Toro, aka the Curious Cat, also seems to know that Sera and Pippi are a joint force to be reckoned with, so to speak, but nevertheless shows undeterred attention to every move the duo takes with feline discreetness. Timid but curious, Toro wants to touch the moving feathers of parakeets whenever they come out of the cage for sauntering. But the birds show no fear but irritation against the unwanted friendship from the lonely feline. Poor Toro. I console him after Sera pecks his little nose with her dainty beak in protest against his pawed touch. However, my original purpose of making the birds friends with Toro is still valid because both Sera and Pippi do not altogether repulse Toro with wild shrieks of danger.
I hope the birds will be warm to Toro as time goes by till we move to a bigger and better place to live so that I can bring another cat to the family.
Twinkle, emerald dreaming, Love flocks in blue and green, Curiosity stalks love’s gathering, Loneliness emboldens attempting touch of love fluttering in longing.
The Electrical Life of Louis Wain is joy and sadness, lightheartedness and seriousness, just like his paintings. It’s about love and art in the oddly beautiful vagaries of what it means to be a human (in the company of cats). Wain’s cats graced the epochs before Walt Disney’s Mickey Mouse (and Minnie) and His Gangs) debuted. But Wain was not Disney, and would he have even wished it? Perhaps, that is why Benedict Cumberbatch decided to give Wain a second chance to shine his name once more on earth in the magic of moving pictures that resurrected him from the lapse of time through the chapters of his story in this superbly narrative of the artist.

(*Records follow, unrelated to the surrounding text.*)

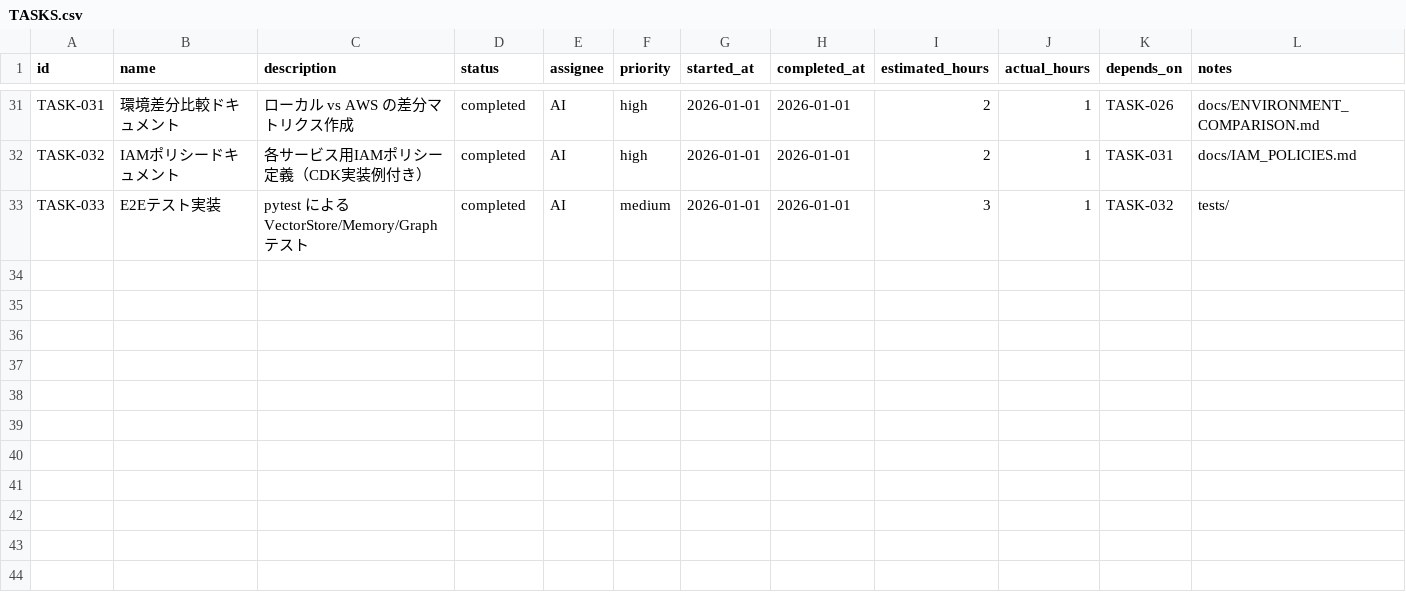
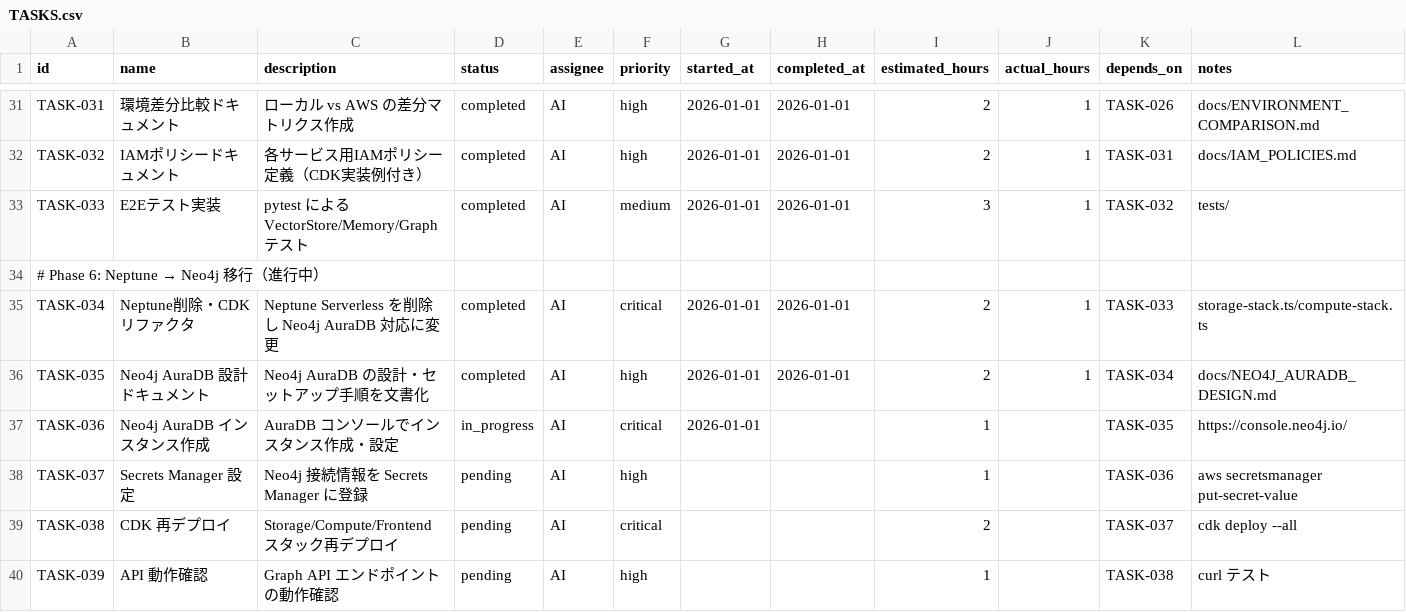
Before and after one commit to aezisai-inc/rd-knowledge-sample, a CSV file: docs/TASKS.csv, drawn as a sheet; only a part is shown, gaps mark what is left out; the diff names each change by its address in the sheet, - before the commit and + after, or states it on an @@ line.

Commit message:
docs: Neo4j AuraDB 設計ドキュメント追加 (TASK-035)
## 追加
- docs/NEO4J_AURADB_DESIGN.md: 設計・セットアップ手順

## 内容
- アーキテクチャ概要
- セットアップ手順
- データモデル設計
- Graphiti 統合設計
- セキュリティ設計
- 運用・監視
- コスト試算

## TASKS.csv
- Phase 6: Neptune → Neo4j 移行タスク追加
- TASK-035: completed

```diff
--- a/docs/TASKS.csv
+++ b/docs/TASKS.csv
+row 34: # Phase 6: Neptune → Neo4j 移行（進行中）
+row 35: TASK-034 | Neptune削除・CDKリファクタ | Neptune Serverless を削除し Neo4j AuraDB 対応に変更 | completed | AI | critical | 2026-01-01 | 2026-01-01 | 2 | 1 | TASK-033 | storage-stack.ts/compute-stack.ts
+row 36: TASK-035 | Neo4j AuraDB 設計ドキュメント | Neo4j AuraDB の設計・セットアップ手順を文書化 | completed | AI | high | 2026-01-01 | 2026-01-01 | 2 | 1 | TASK-034 | docs/NEO4J_AURADB_DESIGN.md
+row 37: TASK-036 | Neo4j AuraDB インスタンス作成 | AuraDB コンソールでインスタンス作成・設定 | in_progress | AI | critical | 2026-01-01 |  | 1 |  | TASK-035 | https://console.neo4j.io/
+row 38: TASK-037 | Secrets Manager 設定 | Neo4j 接続情報を Secrets Manager に登録 | pending | AI | high |  |  | 1 |  | TASK-036 | aws secretsmanager put-secret-value
+row 39: TASK-038 | CDK 再デプロイ | Storage/Compute/Frontend スタック再デプロイ | pending | AI | critical |  |  | 2 |  | TASK-037 | cdk deploy --all
+row 40: TASK-039 | API 動作確認 | Graph API エンドポイントの動作確認 | pending | AI | high |  |  | 1 |  | TASK-038 | curl テスト
```
Also changed, not shown: 1 other file.
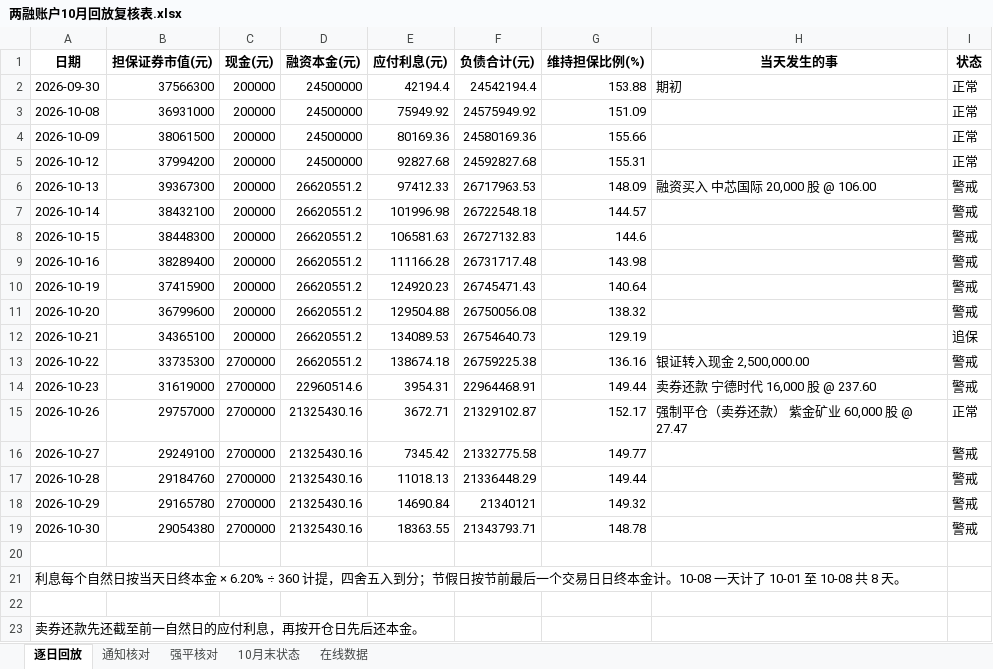
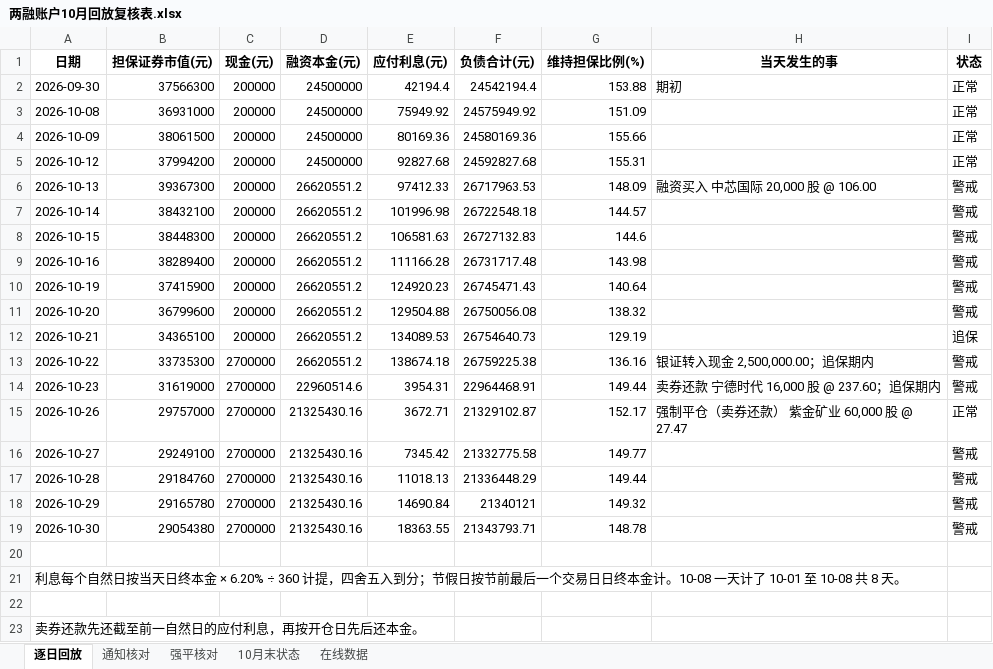
Before and after one commit to lhzwb2008/expert-question, an Excel workbook: finance/题目/26_两融账户追保强平复核/标准答案附件/两融账户10月回放复核表.xlsx, sheet 逐日回放, drawn as a sheet; values as stored, in another font and other column widths than the file's, no borders; the diff names each change by its address in the sheet, - before the commit and + after, or states it on an @@ line.

```diff
--- a/finance/题目/26_两融账户追保强平复核/标准答案附件/两融账户10月回放复核表.xlsx (sheet 逐日回放)
+++ b/finance/题目/26_两融账户追保强平复核/标准答案附件/两融账户10月回放复核表.xlsx (sheet 逐日回放)
-H13 (当天发生的事): 银证转入现金 2,500,000.00
+H13 (当天发生的事): 银证转入现金 2,500,000.00；追保期内
-H14 (当天发生的事): 卖券还款 宁德时代 16,000 股 @ 237.60
+H14 (当天发生的事): 卖券还款 宁德时代 16,000 股 @ 237.60；追保期内
```
Also changed, not shown: sheet 强平核对, sheet 在线数据, finance/题目/23_ADR回港转换执行方案/标准答案附件/ADR回港转换执行方案表.xlsx, finance/题目/24_美股专户公司行为估值对账/标准答案附件/专户估值对账表.xlsx, 27 other files.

Louise Wain was a brilliant artist, a contemporary of French impressionist artists, such as Monet, Pissarro, Degas, and Renoir, and Dutch Vincent Van Gogh, all of whom were united in the brotherhood of independent spirits and resilient creativity. Yet Wain’s was a different sort, more existentially debauched in the provisional circulation of works, in the crossroads of the reality of being the only male figure in the parentless family led by the dominant matriarchal sister and of the ideal of ensconcing himself in the solitary niche. All artists are by nature sensitive, but Wain was extraordinarily sensitive, and the world was too much for someone like him to deal with. His wife, the light of his life, was the only happiness and love he felt and shared, but jealous God took her away from him and left him in the lurch of the familial duties and responsibilities in the somber household. This house eventually drove him and his younger sister into the oblivion of reason to the end. Yet, notwithstanding the personal tragedy, Wain’s unique visual world articulated with the sonar modulation of impulse that sparked his creative spirit yearning to soar up to the boundless ether on a par with constellations with stars.
Benedict Cumberbatch, now universally recognized as the Sherlock thanks to the phenomenally successful BBC series, proved to be a superb character actor who became Louis Wain rather than merely playing the artist’s part. Ancient Greeks and Romans regarded actors as an equivalent of a spiritual medium whose body could be channeled into another spirit for a willful possession during a mysterious rite of sacred ceremony. If that was the case, as it were, that was how I felt watching Cumberbatch being Wain as if he had summoned the soul of the dead artist from the beyond and asked him how the artist’s life would be told. His naturally mild, gentle deliverance of character nuanced the inner fear, confusion, and frustration that Wain must have felt in dealing with the realities of everyday life as a reluctant and unlikely head of household. Yet, his passionate eyes and particular diction dictate that Wain was an artist of force, a man not of an age but for all seasons.